Yoshiki Nakamura is an internationally award winning art photographer. Some examples of awards are Nature's Best Photography, ICP (International Conservation Photograph) Awards, The Big Picture (Boston Globe), Seattle Times Photo of the year, International Filter Photo Contest, and numerous publications in Reader's Lens of Seattle Times and other local media.
WALKING AT THE EDGE OF WATER (2012-2013)
Rulan Tangen is an internationally accomplished dance artist and choreographer. She is the Founding Artistic Director and Choreographer of Dancing Earth and winner of the National Museum of American Indian's Expressive Arts award. Walking at the Edge of Water is an inter-tribal contemporary dance expression of Indigenous water perspectives. Every creative aspect of this eco-production reflects cultural and environmental worldview, with Indigenous collaborators in movement, musical composition, language, video imagery, costume and visual art.
MOUNTAINS AND RIVERS WITHOUT END (1996)
Gary Snyder is an American man of letters. Perhaps best known as a poet, he is also an essayist, lecturer, and environmental activist with anarchoprimitivist leanings. He has been described as the "poet laureate of Deep Ecology". Snyder began writing the thirty-nine poems containing Mountains and Rivers Without End in 1956 and published the final version in 1996. The work is divided into four parts, each exploring a different theme.

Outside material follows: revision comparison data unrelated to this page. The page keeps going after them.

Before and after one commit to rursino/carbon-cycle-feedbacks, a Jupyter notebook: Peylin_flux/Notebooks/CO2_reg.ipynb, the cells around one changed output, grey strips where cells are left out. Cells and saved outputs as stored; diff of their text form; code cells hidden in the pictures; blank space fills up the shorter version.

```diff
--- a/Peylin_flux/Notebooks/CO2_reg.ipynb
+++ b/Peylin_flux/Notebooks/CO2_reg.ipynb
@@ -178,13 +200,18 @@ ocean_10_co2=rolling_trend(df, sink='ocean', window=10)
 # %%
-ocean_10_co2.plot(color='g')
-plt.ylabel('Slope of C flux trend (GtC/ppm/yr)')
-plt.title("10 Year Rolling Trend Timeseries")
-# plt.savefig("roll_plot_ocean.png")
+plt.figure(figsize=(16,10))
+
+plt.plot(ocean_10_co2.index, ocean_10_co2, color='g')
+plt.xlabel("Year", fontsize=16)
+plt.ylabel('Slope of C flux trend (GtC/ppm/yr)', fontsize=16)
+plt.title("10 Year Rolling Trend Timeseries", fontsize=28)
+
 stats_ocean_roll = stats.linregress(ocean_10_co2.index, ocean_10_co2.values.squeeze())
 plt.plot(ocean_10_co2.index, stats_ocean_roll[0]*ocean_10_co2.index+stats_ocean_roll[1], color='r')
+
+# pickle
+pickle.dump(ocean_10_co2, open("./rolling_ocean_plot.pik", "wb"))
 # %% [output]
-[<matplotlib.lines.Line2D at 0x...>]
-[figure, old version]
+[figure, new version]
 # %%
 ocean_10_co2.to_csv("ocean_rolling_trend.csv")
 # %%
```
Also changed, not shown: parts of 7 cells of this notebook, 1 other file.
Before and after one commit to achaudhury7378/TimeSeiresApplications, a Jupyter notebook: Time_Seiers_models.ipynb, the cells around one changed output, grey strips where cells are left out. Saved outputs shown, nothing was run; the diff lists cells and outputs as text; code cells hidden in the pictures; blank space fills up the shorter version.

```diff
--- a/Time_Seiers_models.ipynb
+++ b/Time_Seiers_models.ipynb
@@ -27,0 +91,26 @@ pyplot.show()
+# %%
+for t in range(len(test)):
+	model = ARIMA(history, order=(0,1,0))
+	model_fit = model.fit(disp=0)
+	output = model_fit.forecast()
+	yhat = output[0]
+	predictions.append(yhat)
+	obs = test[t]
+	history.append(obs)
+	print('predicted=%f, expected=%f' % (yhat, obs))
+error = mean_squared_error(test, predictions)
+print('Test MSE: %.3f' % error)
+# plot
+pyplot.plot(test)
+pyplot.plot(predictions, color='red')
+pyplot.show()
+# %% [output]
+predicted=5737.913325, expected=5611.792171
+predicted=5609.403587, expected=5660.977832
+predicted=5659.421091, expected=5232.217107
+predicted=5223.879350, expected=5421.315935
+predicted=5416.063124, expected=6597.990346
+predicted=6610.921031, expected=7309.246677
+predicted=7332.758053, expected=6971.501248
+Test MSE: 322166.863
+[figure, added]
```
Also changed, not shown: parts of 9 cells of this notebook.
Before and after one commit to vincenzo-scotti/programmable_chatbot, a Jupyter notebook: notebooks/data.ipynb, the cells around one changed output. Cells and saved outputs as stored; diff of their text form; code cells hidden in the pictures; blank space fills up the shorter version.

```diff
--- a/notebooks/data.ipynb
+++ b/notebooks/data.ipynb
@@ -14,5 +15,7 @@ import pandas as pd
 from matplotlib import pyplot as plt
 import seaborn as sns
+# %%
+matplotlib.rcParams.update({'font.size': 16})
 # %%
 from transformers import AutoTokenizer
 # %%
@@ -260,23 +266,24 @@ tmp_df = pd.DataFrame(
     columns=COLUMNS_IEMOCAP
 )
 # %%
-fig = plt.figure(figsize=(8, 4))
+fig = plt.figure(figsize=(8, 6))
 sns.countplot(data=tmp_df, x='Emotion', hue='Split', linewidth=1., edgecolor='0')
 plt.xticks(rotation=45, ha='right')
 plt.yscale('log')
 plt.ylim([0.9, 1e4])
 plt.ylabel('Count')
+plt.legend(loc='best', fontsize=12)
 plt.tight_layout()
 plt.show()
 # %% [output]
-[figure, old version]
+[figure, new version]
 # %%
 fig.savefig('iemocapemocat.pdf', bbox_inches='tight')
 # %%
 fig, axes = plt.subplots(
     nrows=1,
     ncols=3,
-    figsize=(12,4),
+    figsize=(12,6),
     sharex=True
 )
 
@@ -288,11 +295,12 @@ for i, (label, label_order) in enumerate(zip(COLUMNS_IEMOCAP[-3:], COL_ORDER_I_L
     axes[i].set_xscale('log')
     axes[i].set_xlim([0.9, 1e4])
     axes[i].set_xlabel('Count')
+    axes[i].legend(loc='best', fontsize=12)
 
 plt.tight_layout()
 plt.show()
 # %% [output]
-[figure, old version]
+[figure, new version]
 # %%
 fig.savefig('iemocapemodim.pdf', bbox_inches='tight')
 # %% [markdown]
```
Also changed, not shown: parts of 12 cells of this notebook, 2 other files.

THIS CLEMENT WORLD (2013)
This Clement World is a fiercely creative and charismatic tribute to our rapidly changing environment, as seen through the prism of Cynthia Hopkins' deeply personal lens and wild cross-disciplinary style. Performed live with a 15-piece chorus and band, This Clement World blends outlandish fiction and original avant-folk songs with Hopkins’ own documentary footage from an Arctic expedition with Cape Farewell, infusing our global climate crisis with humor, poetics and urgency.